- **About this task**: Search the entries for the word "href" and copy each line that has it.

- **Supplied material**:
________________________

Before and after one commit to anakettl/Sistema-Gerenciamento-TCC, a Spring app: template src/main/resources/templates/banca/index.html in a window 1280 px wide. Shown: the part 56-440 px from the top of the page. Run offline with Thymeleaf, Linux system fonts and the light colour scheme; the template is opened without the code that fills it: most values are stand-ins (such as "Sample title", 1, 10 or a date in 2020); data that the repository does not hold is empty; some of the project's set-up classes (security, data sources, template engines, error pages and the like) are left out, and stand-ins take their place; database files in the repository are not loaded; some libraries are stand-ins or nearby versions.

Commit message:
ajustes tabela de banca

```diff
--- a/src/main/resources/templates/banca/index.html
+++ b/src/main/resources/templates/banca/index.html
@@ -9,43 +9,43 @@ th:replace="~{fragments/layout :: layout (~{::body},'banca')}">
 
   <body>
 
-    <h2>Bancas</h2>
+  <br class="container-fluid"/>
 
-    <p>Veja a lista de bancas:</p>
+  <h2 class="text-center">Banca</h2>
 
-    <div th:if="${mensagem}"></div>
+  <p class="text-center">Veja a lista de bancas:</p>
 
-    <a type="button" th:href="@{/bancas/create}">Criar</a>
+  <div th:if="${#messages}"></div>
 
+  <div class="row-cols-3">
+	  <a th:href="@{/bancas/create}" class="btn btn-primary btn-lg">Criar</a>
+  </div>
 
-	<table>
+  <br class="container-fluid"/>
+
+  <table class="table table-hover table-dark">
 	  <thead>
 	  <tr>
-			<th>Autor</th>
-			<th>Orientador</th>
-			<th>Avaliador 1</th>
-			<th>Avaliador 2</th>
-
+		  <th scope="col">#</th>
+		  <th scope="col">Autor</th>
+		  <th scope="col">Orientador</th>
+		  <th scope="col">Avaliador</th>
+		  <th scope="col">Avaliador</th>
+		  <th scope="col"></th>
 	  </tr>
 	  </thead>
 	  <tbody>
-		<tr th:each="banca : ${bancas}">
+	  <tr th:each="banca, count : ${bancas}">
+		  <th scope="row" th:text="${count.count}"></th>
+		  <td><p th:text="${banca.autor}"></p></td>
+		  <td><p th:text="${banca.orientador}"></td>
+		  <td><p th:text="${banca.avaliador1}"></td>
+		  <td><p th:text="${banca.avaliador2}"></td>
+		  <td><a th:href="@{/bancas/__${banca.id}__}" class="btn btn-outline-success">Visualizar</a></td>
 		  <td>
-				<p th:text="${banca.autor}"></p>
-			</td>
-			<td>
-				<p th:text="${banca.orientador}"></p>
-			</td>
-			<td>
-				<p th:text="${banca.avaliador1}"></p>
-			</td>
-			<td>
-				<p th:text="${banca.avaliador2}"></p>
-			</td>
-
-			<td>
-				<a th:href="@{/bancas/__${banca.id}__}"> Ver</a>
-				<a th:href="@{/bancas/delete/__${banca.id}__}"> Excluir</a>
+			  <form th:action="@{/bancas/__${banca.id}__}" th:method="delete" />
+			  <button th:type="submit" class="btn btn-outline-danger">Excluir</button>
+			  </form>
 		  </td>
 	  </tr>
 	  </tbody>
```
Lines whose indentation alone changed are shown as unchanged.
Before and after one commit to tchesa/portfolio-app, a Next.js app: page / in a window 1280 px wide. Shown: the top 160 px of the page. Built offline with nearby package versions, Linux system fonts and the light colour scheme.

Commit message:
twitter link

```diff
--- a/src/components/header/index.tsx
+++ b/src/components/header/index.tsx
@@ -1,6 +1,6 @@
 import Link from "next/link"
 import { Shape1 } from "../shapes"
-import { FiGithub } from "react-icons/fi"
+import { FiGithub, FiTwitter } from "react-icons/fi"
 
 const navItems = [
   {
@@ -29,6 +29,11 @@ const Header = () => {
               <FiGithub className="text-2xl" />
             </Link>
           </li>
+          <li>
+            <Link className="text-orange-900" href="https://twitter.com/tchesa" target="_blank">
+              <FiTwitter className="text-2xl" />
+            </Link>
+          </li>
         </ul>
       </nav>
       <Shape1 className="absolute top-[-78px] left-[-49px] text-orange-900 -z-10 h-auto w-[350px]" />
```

________________________

- **Written response**:
-    <a type="button" th:href="@{/bancas/create}">Criar</a>
+	  <a th:href="@{/bancas/create}" class="btn btn-primary btn-lg">Criar</a>
+		  <td><a th:href="@{/bancas/__${banca.id}__}" class="btn btn-outline-success">Visualizar</a></td>
-				<a th:href="@{/bancas/__${banca.id}__}"> Ver</a>
-				<a th:href="@{/bancas/delete/__${banca.id}__}"> Excluir</a>
+            <Link className="text-orange-900" href="https://twitter.com/tchesa" target="_blank">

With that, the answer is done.